§ **GIVEN DATA**
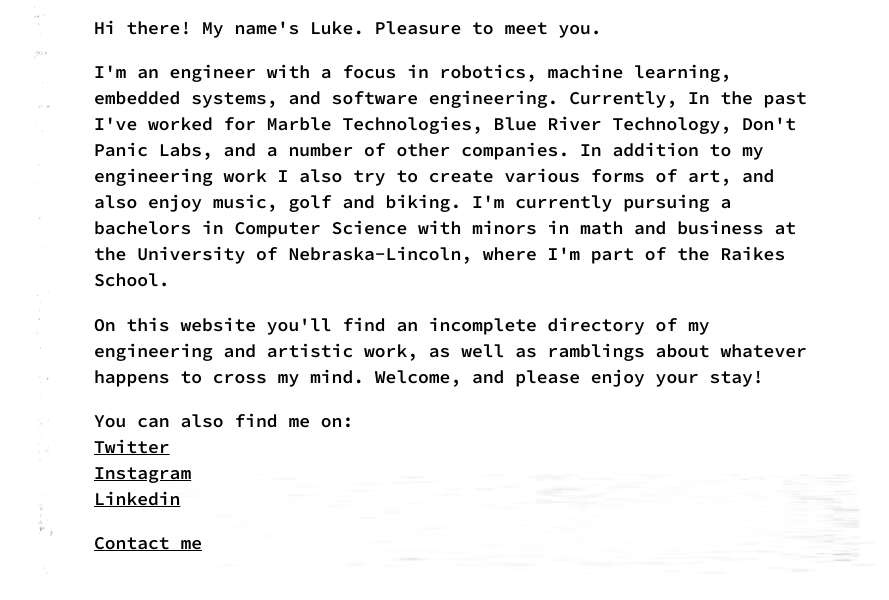
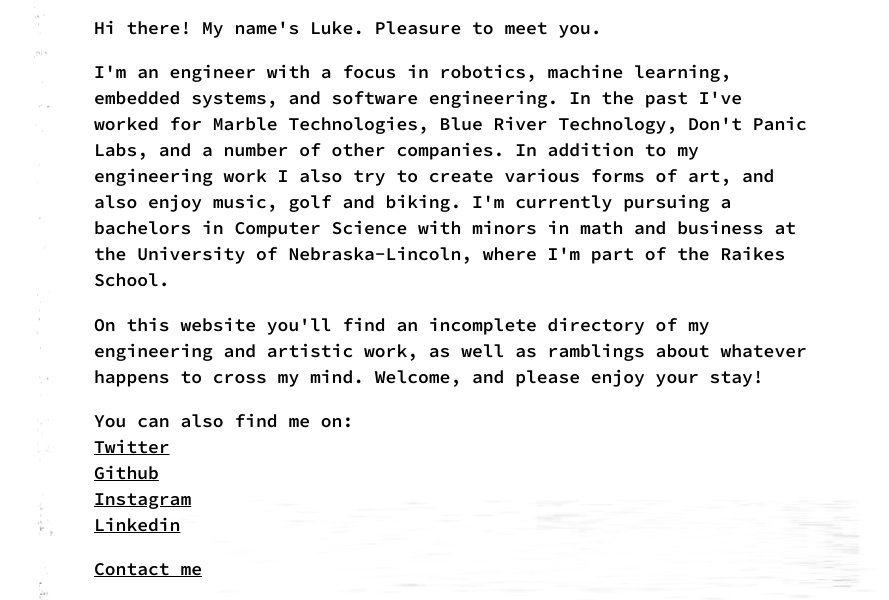
Before and after one commit to lukeboi/11ty-blog, an Eleventy site: page about/index.md in a window 1280 px wide. Shown: the part 777-1377 px from the top of the page, without its empty margins (189-1078 px from the left). Before the commit the page ends 1351 px from the top, so only its background shows below. Built offline with nearby package versions, Linux system fonts and the light colour scheme; Eleventy itself is replaced by a stand-in of ours; files that its build step writes are made by us from their sources.

Commit message:
fixed about page

```diff
--- a/about/index.md
+++ b/about/index.md
@@ -13,12 +13,13 @@ eleventyNavigation:
 # About Me
 Hi there! My name's Luke. Pleasure to meet you.
 
-I'm an engineer with a focus in robotics, machine learning, embedded systems, and software engineering. Currently, In the past I've worked for Marble Technologies, Blue River Technology, Don't Panic Labs, and a number of other companies. In addition to my engineering work I also try to create various forms of art, and also enjoy music, golf and biking. I'm currently pursuing a bachelors in Computer Science with minors in math and business at the University of Nebraska-Lincoln, where I'm part of the Raikes School.
+I'm an engineer with a focus in robotics, machine learning, embedded systems, and software engineering. In the past I've worked for Marble Technologies, Blue River Technology, Don't Panic Labs, and a number of other companies. In addition to my engineering work I also try to create various forms of art, and also enjoy music, golf and biking. I'm currently pursuing a bachelors in Computer Science with minors in math and business at the University of Nebraska-Lincoln, where I'm part of the Raikes School.
 
 On this website you'll find an incomplete directory of my engineering and artistic work, as well as ramblings about whatever happens to cross my mind. Welcome, and please enjoy your stay!
 
 You can also find me on:
 [Twitter](https://twitter.com/LukeFarritor)
+[Github](https://github.com/lukeboi)
 [Instagram](https://www.instagram.com/lukeboi0/)
 [Linkedin](https://www.linkedin.com/in/luke-farritor)
 
```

§ **WHAT TO DO**
Using the listing above, list every line in which the string "engineering" occurs.

§ **ANSWER TO THE PROBLEM**
-I'm an engineer with a focus in robotics, machine learning, embedded systems, and software engineering. Currently, In the past I've worked for Marble Technologies, Blue River Technology, Don't Panic Labs, and a number of other companies. In addition to my engineering work I also try to create various forms of art, and also enjoy music, golf and biking. I'm currently pursuing a bachelors in Computer Science with minors in math and business at the University of Nebraska-Lincoln, where I'm part of the Raikes School.
+I'm an engineer with a focus in robotics, machine learning, embedded systems, and software engineering. In the past I've worked for Marble Technologies, Blue River Technology, Don't Panic Labs, and a number of other companies. In addition to my engineering work I also try to create various forms of art, and also enjoy music, golf and biking. I'm currently pursuing a bachelors in Computer Science with minors in math and business at the University of Nebraska-Lincoln, where I'm part of the Raikes School.
 On this website you'll find an incomplete directory of my engineering and artistic work, as well as ramblings about whatever happens to cross my mind. Welcome, and please enjoy your stay!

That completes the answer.